A Ph.D. Thesis Consists of Transferring Bones from One Graveyard to Another

J. Frank Dobie? Susan Riley? Joseph B. Mohr? Anonymous?

Dear Quote Investigator: Performing scholarly research requires scrutinizing bibliographies carefully, retrieving tomes conscientiously, and examining text closely. Afterwards the researcher must construct a thorough bibliography for their own creative work. A wit crafted the following humorous description of the process:

Doctoral research is similar to moving old bones from one graveyard to another.

Would you please explore this saying?

Quote Investigator: In 1943 “The Saturday Evening Post” published an article titled “Maverick Professor” about University of Texas English Professor J. Frank Dobie who specialized in folklore and rural Texas. Emphasis added to excerpts by QI: 1

The mere fact that he is that rare phenomenon, a full professor without a Ph.D. degree, is enough to rile some of his fellow faculty members. Nor does his attitude exactly promote good will.

“I early learned,” he has said, “that a Ph.D. thesis consists of transferring bones from one graveyard to another.

Below are additional selected citations in chronological order.

Continue reading A Ph.D. Thesis Consists of Transferring Bones from One Graveyard to Another

Notes:

  1. 1943 September 11, The Saturday Evening Post, Maverick Professor by Jeanne Douglas and Liz Wharton, Start Page 14, Quote Page 61, Column 2, Saturday Evening Post Society, Inc., Indianapolis Indiana. (EBSCO MasterFILE Premier)

Like the Feather Pillow, He Bears the Marks of the Last Person Who Has Sat on Him

Quotation Said By: David Lloyd George? Douglas Haig? Max Aitken, 1st Baron Beaverbrook? Susan Riley? Alan Walters?

Barb Aimed At: Edward Stanley, 17th Earl of Derby? John Turner? John Major?

Dear Quote Investigator: The opinions and responses of some people are easily swayed by domineering individuals with emphatic goals. Suggestable people may shift viewpoints repeatedly. Here are three pertinent expressions employing vivid similes:

(1) He’s like a feather pillow who always bears the imprint of the last person who has sat on him.

(2) She was like a cushion who bore the impress of the most recent person who sat on her.

(3) He’s like a bean-bag chair; he bears the impression of the last person who sat on him.

A statement of this type has been attributed to WWI British Field Marshal Douglas Haig and U.K. Prime Minister David Lloyd George. Would you please explore this topic?
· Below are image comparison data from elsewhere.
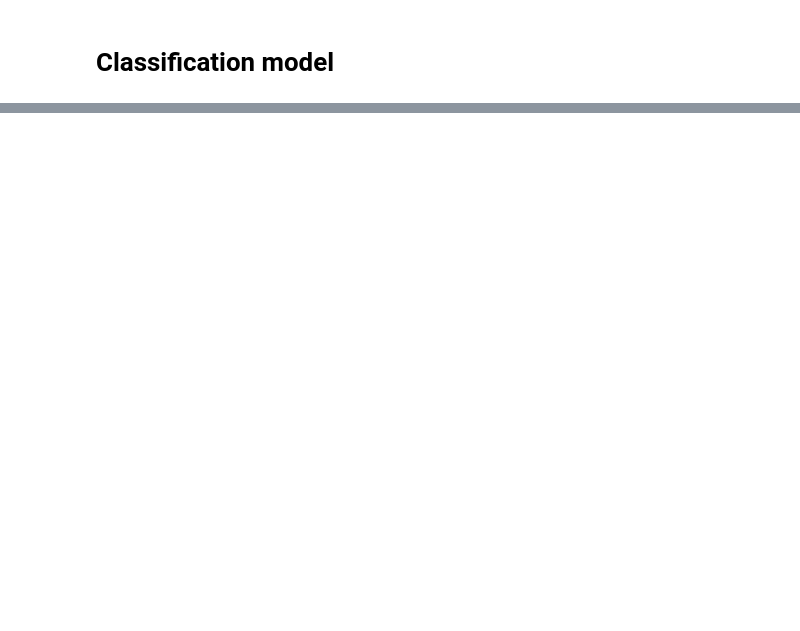
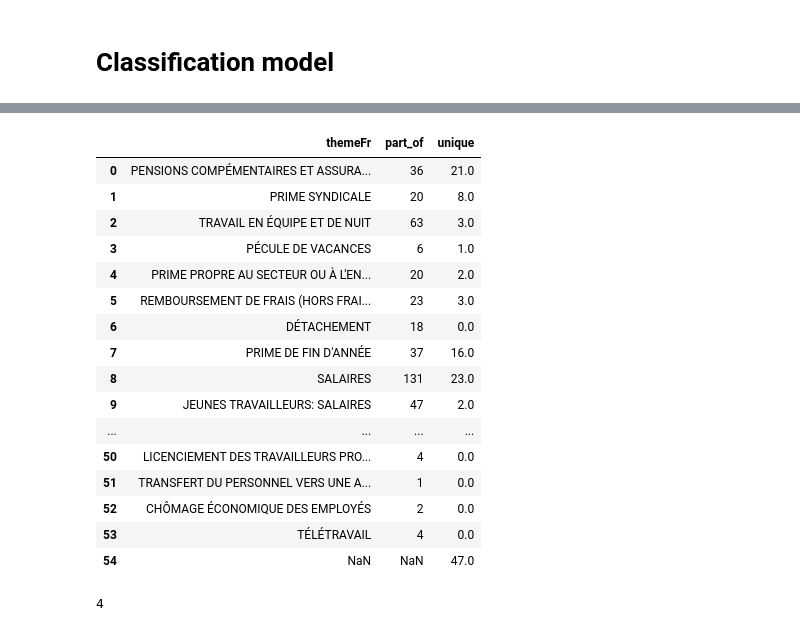
Before and after one commit to naomithiru/KPMG-Usecase, a Jupyter notebook: assets/docs_labeling_fr.ipynb, the cells around one changed output, grey strips where cells are left out. Cells and saved outputs as stored; diff of their text form; code cells hidden in the pictures; blank space fills up the shorter version.

```diff
--- a/assets/docs_labeling_fr.ipynb
+++ b/assets/docs_labeling_fr.ipynb
@@ -532,0 +742,11 @@ themes_keywords.loc[:, ['themeFr','frequency_relative']]
+# %%
+dfa = responses2
+# %%
+#generating all possible FR themes (replacing previous list of 53 items)
+themes_fr = []
+for r in  dfa.themesFr:
+    if r is not None:
+        for t in r:
+            if t not in themes_fr:
+                themes_fr += [t]
+themes_fr
@@ -533,3 +771,41 @@ themes_keywords.loc[:, ['themeFr','frequency_relative']]
+# %%
+themes_statistics = pd.DataFrame(columns=['themeFr','part_of'])
+
+for t in themes_fr:
+  mask = dfa.dropna(axis=0, subset=['themesFr']).themesFr.map(lambda x: t in x)
+  r_t =dfa.dropna(axis=0, subset=['themesFr'])[mask]
+  mask2 = r_t.themesFr.map(lambda x: len(x) == 1)
+  r_t_u = r_t[mask2]
+  themes_statistics = themes_statistics.append({'themeFr':t, 'part_of':len(r_t), 'unique':len(r_t_u)}, ignore_index=True)
+
+themes_statistics = themes_statistics.append({'themeFr':None, 'part_of':None, 'unique':dfa.themesFr.isna().sum()}, ignore_index=True)
+
+themes_statistics
+# %% [output]
+|  | themeFr | part_of | unique |
+| 0 | PENSIONS COMPÉMENTAIRES ET ASSURA... | 36 | 21.0 |
+| 1 | PRIME SYNDICALE | 20 | 8.0 |
+| 2 | TRAVAIL EN ÉQUIPE ET DE NUIT | 63 | 3.0 |
+| 3 | PÉCULE DE VACANCES | 6 | 1.0 |
+| 4 | PRIME PROPRE AU SECTEUR OU À L'EN... | 20 | 2.0 |
+| 5 | REMBOURSEMENT DE FRAIS (HORS FRAI... | 23 | 3.0 |
+| 6 | DÉTACHEMENT | 18 | 0.0 |
+| 7 | PRIME DE FIN D'ANNÉE | 37 | 16.0 |
+| 8 | SALAIRES | 131 | 23.0 |
+| 9 | JEUNES TRAVAILLEURS: SALAIRES | 47 | 2.0 |
+| ... | ... | ... | ... |
+| 50 | LICENCIEMENT DES TRAVAILLEURS PRO... | 4 | 0.0 |
+| 51 | TRANSFERT DU PERSONNEL VERS UNE A... | 1 | 0.0 |
+| 52 | CHÔMAGE ÉCONOMIQUE DES EMPLOYÉS | 2 | 0.0 |
+| 53 | TÉLÉTRAVAIL | 4 | 0.0 |
+| 54 | NaN | NaN | 47.0 |
+# %%
+# showing only 27 unique themes against 54 available
+df.dropna(axis=0, subset=['themesFr'], inplace=True)
+df['theme'] = df['themesFr'].apply(lambda x: x[0] if len(x) == 1 else None)
+len(df.theme.unique())
+# %% [output]
+4
 # %%
 from pickle import load
 
```
Also changed, not shown: parts of 44 cells of this notebook.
Quote Investigator: In 1918 Douglas Haig wrote a letter to his wife which included a remarkably harsh assessment of Edward Stanley, 17th Earl of Derby 1

I am still corresponding with Derby over Trenchard. D. is a very weak-minded fellow I am afraid, and, like the feather pillow, bears the marks of the last person who has sat on him! I hear he is called in London “genial Judas”!

In 1952 the letter above was published together with other personal material in the collection “The Private Papers of Douglas Haig: 1914-1919”. The introduction to the book mentioned Haig’s caustic remark and noted that it was not publicly released until decades later: 2

He could use a cutting phrase even about someone whom he normally admired. “Lord Derby”, he once wrote in a moment of irritation, “like a feather pillow, bears the marks of the last person who has sat on him”. Such phrases were kept for the privacy of his letters or his diary. To all his guests, even those whom he knew to be enemies, he displayed the same unfailing courtesy.

Thus, the book contained two slightly different versions of the quotation. The phrase “like the feather pillow” appeared in the letter text, and the phrase “like a feather pillow” appeared in the introduction.

Below are additional selected citations in chronological order.

Continue reading Like the Feather Pillow, He Bears the Marks of the Last Person Who Has Sat on Him

Notes:

  1. 1952, The Private Papers of Douglas Haig: 1914-1919, Edited by Robert Blake, Chapter 16: The Fall of Robertson, Date: January 14, 1918, Letter from: Douglas Haig, Letter to: Lady Haig, Quote Page 279, Eyre & Spottiswoode, London. England. (Verified with scans)
  2. 1952, The Private Papers of Douglas Haig: 1914-1919, Edited by Robert Blake, Chapter: Introduction, Quote Page 29, Eyre & Spottiswoode, London. England. (Verified with scans)